Look, just watch it. If you haven’t already - you don’t even need to see the rest of the series really, it’s pretty stand-alone. And in the context of the rest of the series, this seems to be the big one. So, give it a watch - you won’t regret it.

I’m going to be very vague, even though I don’t need to be. Because the set-up before the opening titles lets us in on its secret just enough to set the tone of what’s to come: poignant, tense, often quite dangerous, true.

I’m amazed that this episode was conceived alongside the others. The bouncy comedy that made up some of the previous episodes was written with this in mind, it was acted and shot and edited too. Though of course, this still has the same bounce. The humour becomes black humour, thanks to that dangerous mood lingering over it all.

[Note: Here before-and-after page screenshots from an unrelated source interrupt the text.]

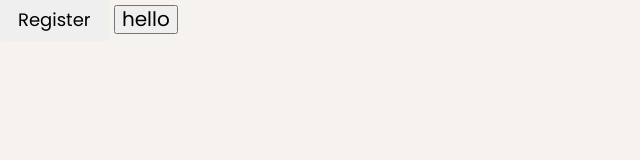
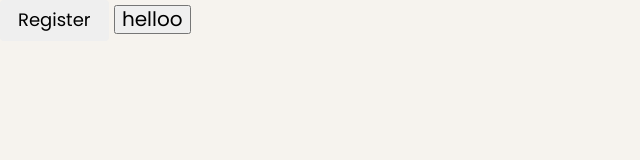
Before and after one commit to karthikeyan118/new-repo, a plain HTML site: page components/button.html in a window 1280 px wide. Shown: the full height of the page, 0-640 px from the left. Drawn offline with Linux system fonts and the light colour scheme.

Commit message:
updated button.html

```diff
--- a/components/button.html
+++ b/components/button.html
@@ -16,6 +16,6 @@
   </head>
   <body>
     <button class="btn">Register</button>
-    <button class="light__black">hello</button>
+    <button class="light__black">helloo</button>
   </body>
 </html>
```
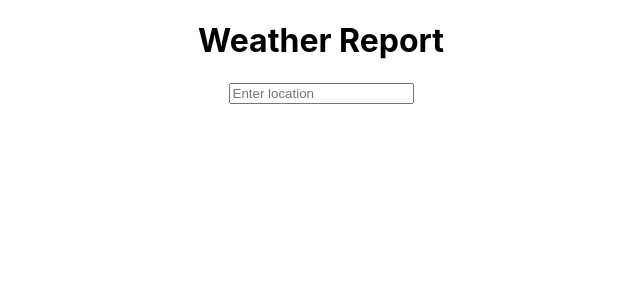
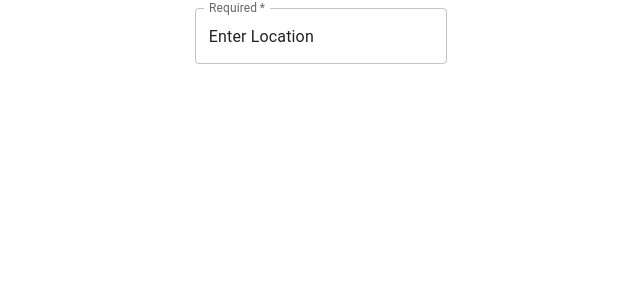
Before and after one commit to pradeepkarunya/weather-forecast, a React (Create React App) app: page / in a window 1280 px wide. Shown: the top 300 px of the page, without its empty margins (319-959 px from the left). Built offline with nearby package versions, Linux system fonts and the light colour scheme.

Commit message:
Updated Code - 04062024 2117

```diff
--- a/src/App.js
+++ b/src/App.js
@@ -1,11 +1,11 @@
-import Weather from './components/weather';
+import WeatherUpdates from './components/weather/ui';
 import './App.css';
 
 
 function App() {
   return (
     <div className="App">
-      <Weather />
+      <WeatherUpdates />
     </div>
   );
 }
--- a/src/components/weather/index.js
+++ b/src/components/weather/ui/index.js
@@ -1,8 +1,10 @@
-import React, { useState, useEffect } from 'react';
-import { getWeather } from './services/weatherService';
-import { useDebounce } from '../../utils/useDebounce';
+import { useState, useEffect } from 'react';
+import Box from '@mui/material/Box';
+import TextField from '@mui/material/TextField';
+import { getWeather } from '../services/weatherService';
+import { useDebounce } from '../../../utils/useDebounce';
 
-const Weather = () => {
+const WeatherUpdates = () => {
     const [location, setLocation] = useState('');
     const [weather, setWeather] = useState(null);
     const [error, setError] = useState(null);
@@ -21,17 +23,27 @@ const Weather = () => {
         };
 
         if(debouncedLocation) fetchWeather();
+    // eslint-disable-next-line react-hooks/exhaustive-deps
     }, [debouncedLocation]);
 
     return (
-        <div>
-            <h1>Weather Report</h1>
-            <input
-                type="text"
-                value={location}
-                onChange={(e) => setLocation(e.target.value)}
-                placeholder="Enter location"
-            />
+        <Box
+            component="form"
+            sx={{
+                '& .MuiTextField-root': { m: 1, width: '25ch' },
+            }}
+            noValidate
+            autoComplete="off"
+        >
+            <div>
+                <TextField
+                    required
+                    id="outlined-required"
+                    label="Required"
+                    defaultValue="Enter Location"
+                    onChange={(e)=>setLocation(e.target.value)}
+                />
+            </div>
             {error && <p>{error}</p>}
             {weather && (
                 <div>
@@ -43,8 +55,8 @@ const Weather = () => {
                     <img src={weather.current.condition.icon} alt="Weather icon" />
                 </div>
             )}
-        </div>
-    );
+        </Box>
+    )
 };
 
-export default Weather;
+export default WeatherUpdates;
```
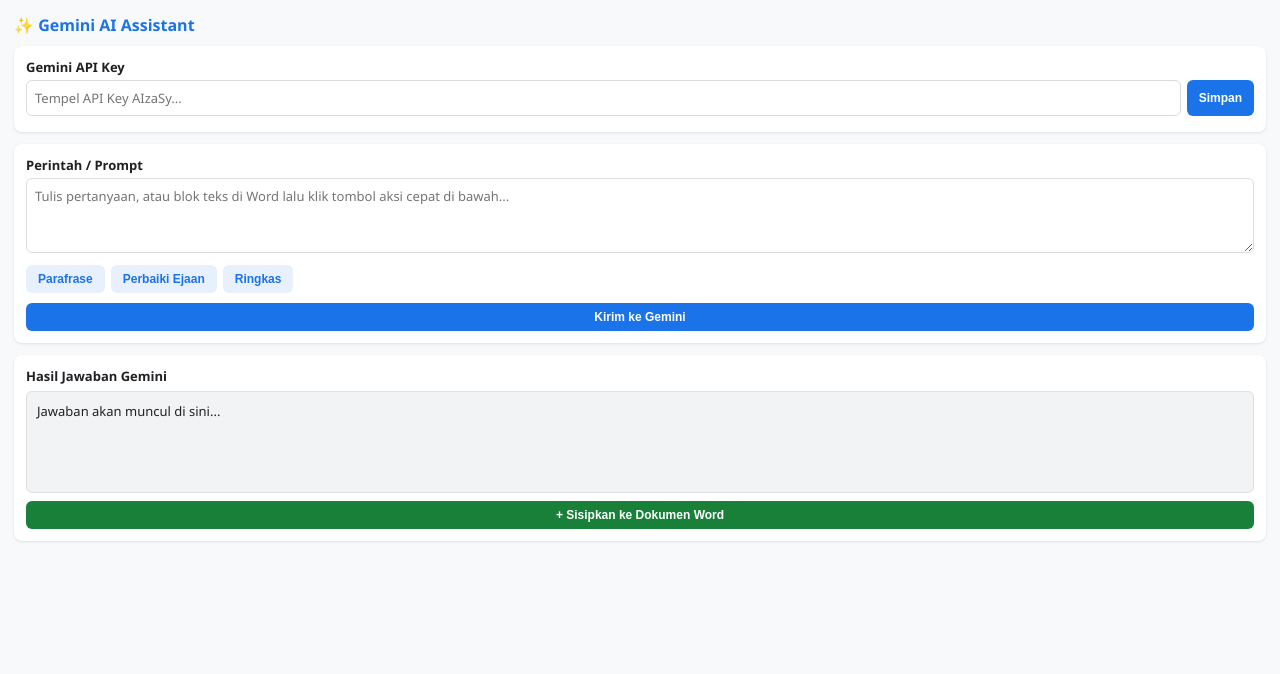
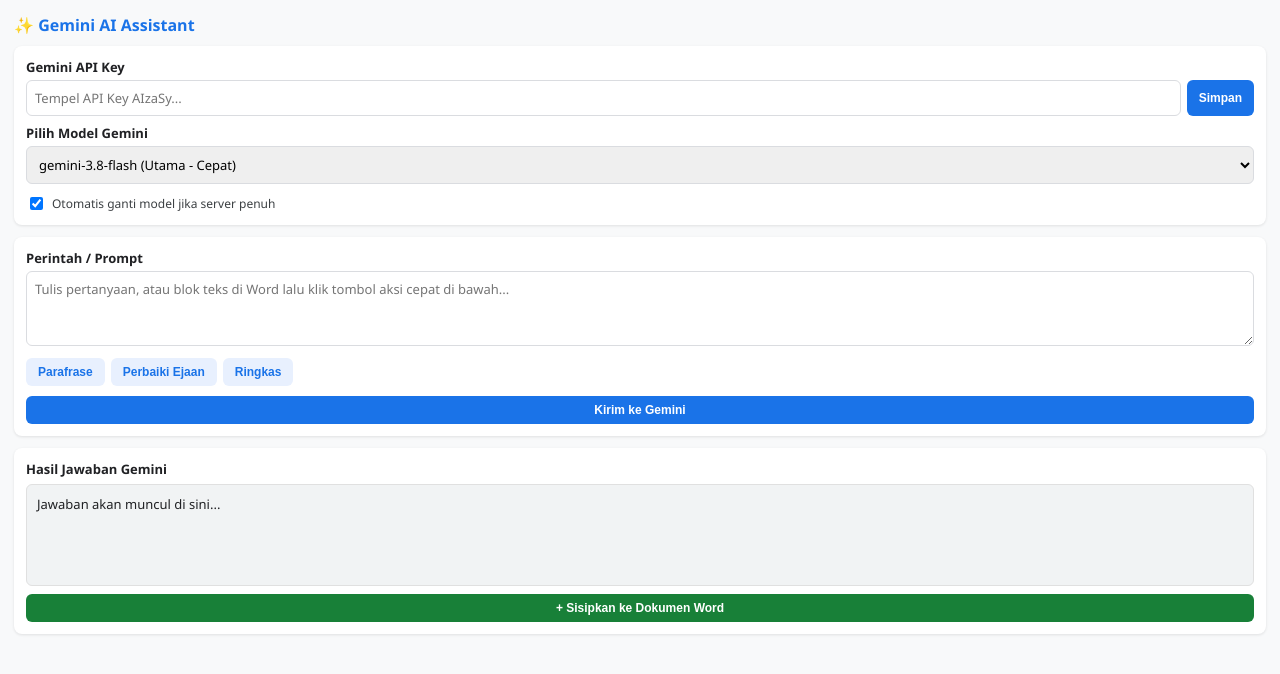
Before and after one commit to amazingbro146-oss/gemini-word-addin, a plain HTML site: page index.html in a window 1280 px wide. Drawn offline with Linux system fonts and the light colour scheme; a script that the page names is missing.

Commit message:
Update index.html

```diff
--- a/index.html
+++ b/index.html
@@ -4,7 +4,6 @@
   <meta charset="UTF-8" />
   <meta name="viewport" content="width=device-width, initial-scale=1.0" />
   <title>Gemini AI for Word</title>
-  <!-- Library Wajib Office.js -->
   <script src="https://appsforoffice.microsoft.com/lib/1/hosted/office.js"></script>
   <style>
     body {
@@ -24,7 +23,7 @@
       margin-bottom: 12px;
     }
     label { font-weight: 600; display: block; margin-bottom: 4px; }
-    input[type="password"], textarea {
+    input[type="password"], select, textarea {
       width: 100%;
       box-sizing: border-box;
       padding: 8px;
@@ -32,8 +31,9 @@
       border-radius: 6px;
       font-family: inherit;
       font-size: 13px;
+      margin-bottom: 6px;
     }
-    textarea { resize: vertical; min-height: 75px; }
+    textarea { resize: vertical; min-height: 75px; margin-bottom: 0; }
     .btn-group {
       display: flex;
       gap: 6px;
@@ -66,20 +66,42 @@
       border: 1px solid #e0e0e0;
       margin-top: 6px;
     }
-    .status { font-size: 11px; color: #5f6368; margin-top: 4px; }
+    .status { font-size: 11px; color: #5f6368; margin-top: 2px; }
+    .checkbox-row {
+      display: flex;
+      align-items: center;
+      gap: 6px;
+      font-size: 12px;
+      margin-top: 4px;
+      color: #3c4043;
+    }
   </style>
 </head>
 <body>
   <h3>✨ Gemini AI Assistant</h3>
 
-  <!-- Pengaturan API Key -->
+  <!-- Pengaturan API Key & Model -->
   <div class="card">
     <label for="apiKey">Gemini API Key</label>
-    <div style="display: flex; gap: 6px;">
-      <input type="password" id="apiKey" placeholder="Tempel API Key AIzaSy..." />
+    <div style="display: flex; gap: 6px; margin-bottom: 4px;">
+      <input type="password" id="apiKey" placeholder="Tempel API Key AIzaSy..." style="margin-bottom: 0;" />
       <button onclick="simpanApiKey()">Simpan</button>
     </div>
     <div id="keyStatus" class="status"></div>
+
+    <label for="modelSelect" style="margin-top: 8px;">Pilih Model Gemini</label>
+    <select id="modelSelect">
+      <option value="gemini-3.8-flash">gemini-3.8-flash (Utama - Cepat)</option>
+      <option value="gemini-3.8-flash-lite">gemini-3.8-flash-lite (Anti Sibuk / Ringan)</option>
+      <option value="gemini-3.8-pro">gemini-3.8-pro (Penalaran Tinggi / Pro)</option>
+      <option value="gemini-3.5-flash">gemini-3.5-flash (Cadangan Stabil)</option>
+      <option value="gemini-3.5-pro">gemini-3.5-pro (Cadangan Pro)</option>
+    </select>
+
+    <div class="checkbox-row">
+      <input type="checkbox" id="autoFallback" checked />
+      <label for="autoFallback" style="font-weight: normal; margin: 0; cursor: pointer;">Otomatis ganti model jika server penuh</label>
+    </div>
   </div>
 
   <!-- Area Perintah -->
@@ -105,6 +127,6 @@
     <button class="success" onclick="sisipkanKeWord()">+ Sisipkan ke Dokumen Word</button>
   </div>
 
-  <script src="app.js"></script>
+  <script src="app.js?v=3"></script>
 </body>
 </html>
```
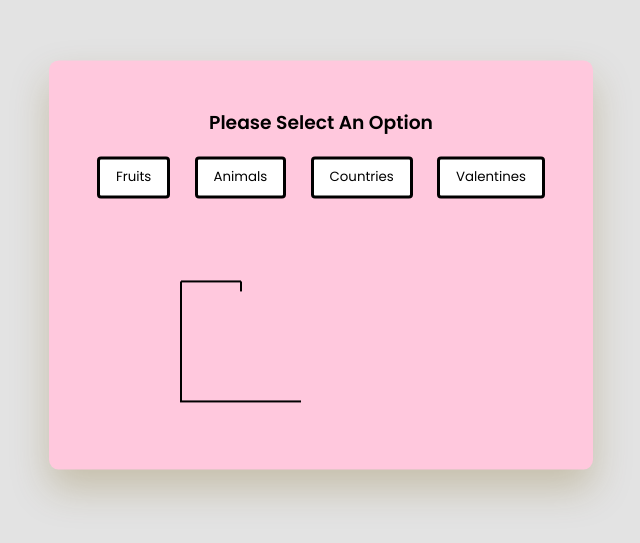
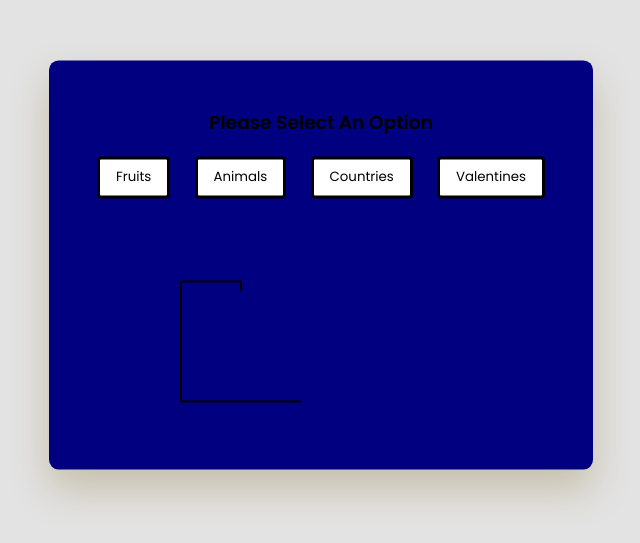
Before and after one commit to justjust1n1126/my-hangman-game, a plain HTML site: page index.html in a window 1280 px wide. Shown: the part 135-678 px from the top of the page, without its empty margins (319-959 px from the left). Drawn offline with Linux system fonts and the light colour scheme.

Commit message:
Update style.css

```diff
--- a/style.css
+++ b/style.css
@@ -9,7 +9,7 @@
   }
   .container {
     font-size: 16px;
-    background-color: #ffc8dd;
+    background-color: #000080;
     width: 90vw;
     max-width: 34em;
     position: absolute;
```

God. Leaving aside the perfect, inventive acting (Cyril Nri in particular) and everything else, this is the sort of episode that is defined by its writing. If somebody only recounted the plot, it would miss every point there is (and probably turn some of it into issues that aren’t there). This is impeccably handled. What sets it above is the investment we’ve had in the last five weeks (not knowing a thing - consciously!), plus the investment put in to this episode when recalling somebody’s life history in fifty minutes. And then, dramatic scenes, layers and layers of it. And an ending that will shake you and make you cry.

This is a must-see. And afterwards, read this incredible online interview with Russell T Davies.

This week’s Banana is cannily placed, offering a breezy antidote to what’s just happened on the other channel, but with a darker side that fits with the parent show. The link this week appears more tenuous - I don’t think these characters are even in it, at least not this week - but the theme of sudden death comes up over and over.

Because the main character here has anxiety and OCD (at least, that was my interpretation). After six episodes I’m realising that this is, happily, a character based show rather than relying on plot. Last week’s was blissful even when nothing particularly was happening - this episode feels the same. What’s more it’s striving to put people centre stage that don’t normally get focussed on, like most ‘teen’ dramas really.

Amy (played and written by rapidly rising star Charlie Covell) has a date with Kay (a policewoman with few lines but big impact), but is trying to get over her own problems first. It’s quirky rather than mawkish, cute rather than sexy, and the final scene is absolutely lovely.

Tofu luckily doesn’t fit with the theme here. Although there’s some talk of the episode of Cucumber above - you’d be hard pressed to escape it.

This is the episode that felt more like a behind-the-scenes (mostly cast interviews and a lot of clips of the other two series, admittedly well chosen). Which is fine, but this one goes for the widespread general question of: ‘what’s it like filming sex scenes?’. As well as watching and writing - hey, it’s Russell, hooray!

There’s also clips and discussion of Queer as Folk - not massively, but tying all the series together.

many thanks to
Tom Newsom (Twitter | Flickr | Blog)

No comments:

Post a Comment